* **What you should do**: Exactly how many lines below mention "subsubsection"? Answer with that number alone.

--- START ---

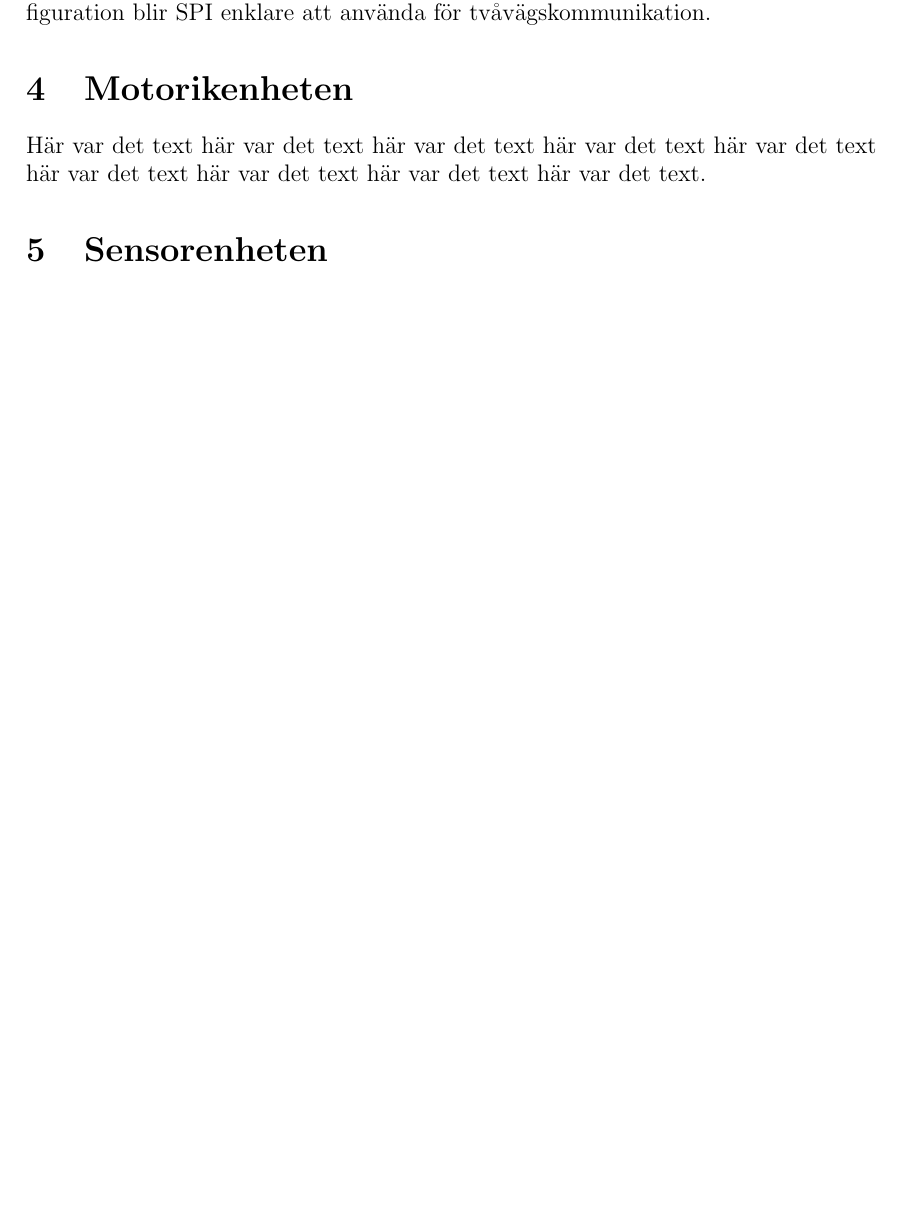
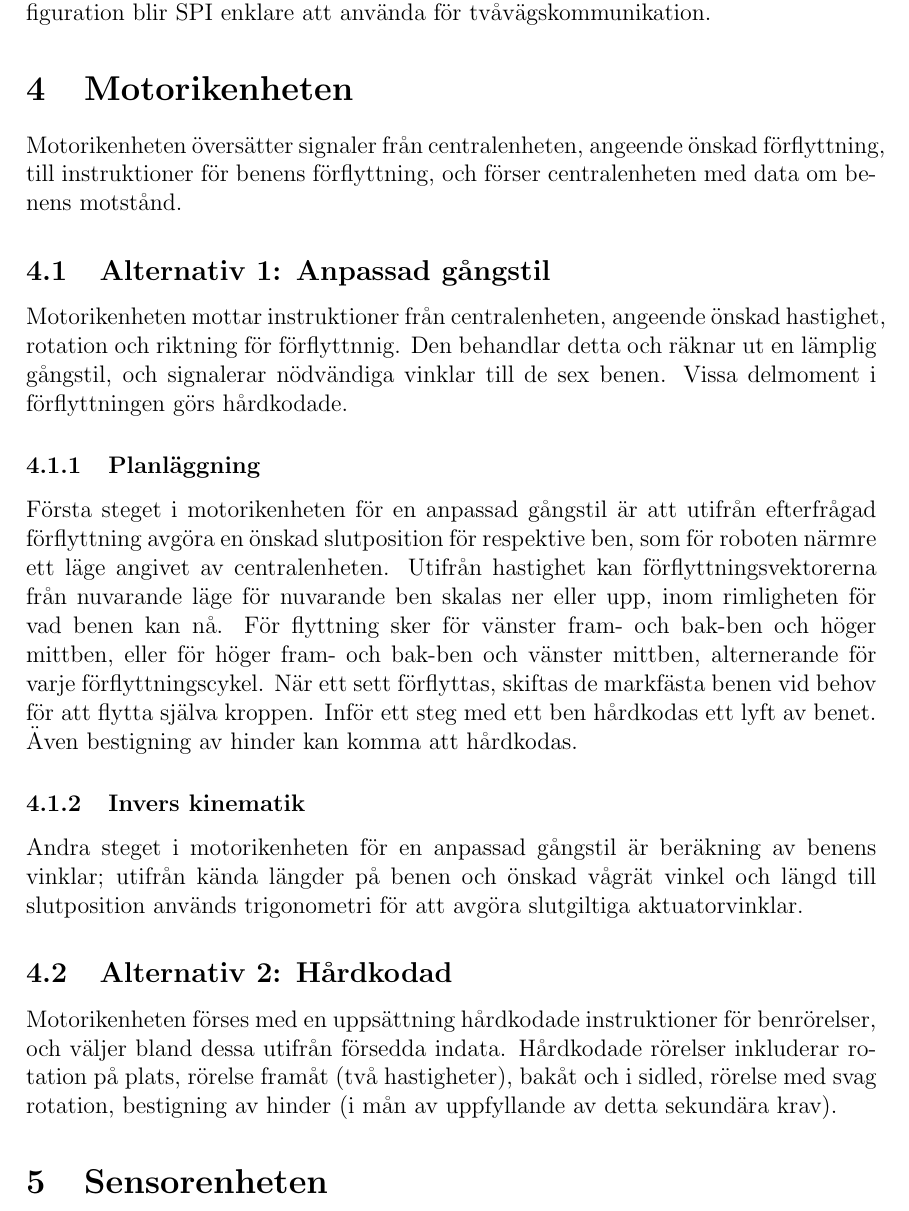
Before and after one commit to TheZoq2/LiTHe-Hex, a LaTeX document (documents/Systemskiss/systemskiss.tex): part of page 8 of 8 before the commit and part of page 8 of 9 after it, cut so that both start at the same text, the shorter picture padded with empty space. Compiled offline with pdfLaTeX.

Commit message:
Re-added motorikdel

```diff
--- a/documents/Systemskiss/systemskiss.tex
+++ b/documents/Systemskiss/systemskiss.tex
@@ -206,10 +206,37 @@
 	%%%%%%%%%%%%%%%%%%%%%%%%%%%%%%%%%%%%%%%%%%%%%%%%%%%%%%%%%%%%%%%%%%%%%%%%%%%%%%%%%
 
 	\section{Motorikenheten}
-	Här var det text här var det text här var det text
-	här var det text här var det text här var det text
-	här var det text här var det text här var det text.
+    	Motorikenheten översätter signaler från centralenheten, angeende önskad förflyttning,
+    	till instruktioner för benens förflyttning, och förser centralenheten med data om
+    	benens motstånd.
 
+    	\subsection{Alternativ 1: Anpassad gångstil}
+    	Motorikenheten mottar instruktioner från centralenheten, angeende önskad hastighet,
+    	rotation och riktning för förflyttnnig. Den behandlar detta och räknar ut en lämplig
+	gångstil, och signalerar nödvändiga vinklar till de sex benen. Vissa delmoment i
+	förflyttningen görs hårdkodade.
+
+    	\subsubsection{Planläggning}
+	Första steget i motorikenheten för en anpassad gångstil är att utifrån efterfrågad
+    	förflyttning avgöra en önskad slutposition för respektive ben, som för roboten närmre
+    	ett läge angivet av centralenheten. Utifrån hastighet kan förflyttningsvektorerna
+    	från nuvarande läge för nuvarande ben skalas ner eller upp, inom rimligheten för vad
+    	benen kan nå. För flyttning sker för vänster fram- och bak-ben och höger
+    	mittben, eller för höger fram- och bak-ben och vänster mittben, alternerande för varje
+    	förflyttningscykel. När ett sett förflyttas, skiftas de markfästa benen vid behov för
+    	att flytta själva kroppen. Inför ett steg med ett ben hårdkodas ett lyft av benet.
+	Även bestigning av hinder kan komma att hårdkodas.
+
+    	\subsubsection{Invers kinematik}
+    	Andra steget i motorikenheten för en anpassad gångstil är beräkning av benens vinklar;
+    	utifrån kända längder på benen  och önskad vågrät vinkel och längd till slutposition
+    	används trigonometri för att avgöra slutgiltiga aktuatorvinklar.
+
+    	\subsection{Alternativ 2: Hårdkodad}
+    	Motorikenheten förses med en uppsättning hårdkodade instruktioner för benrörelser, och
+    	väljer bland dessa utifrån försedda indata. Hårdkodade rörelser inkluderar rotation på
+    	plats, rörelse framåt (två hastigheter), bakåt och i sidled, rörelse med svag rotation,
+    	bestigning av hinder (i mån av uppfyllande av detta sekundära krav).
 
 	%%%%%%%%%%%%%%%%%%%%%%%%%%%%%%%%%%%%%%%%%%%%%%%%%%%%%%%%%%%%%%%%%%%%%%%%%%%%%%%%%
 	%						Sensorenheten
```
Also changed, not shown: documents/Systemskiss/systemskiss.tex (2 more changed lines).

--- END ---

* **Output below**: 2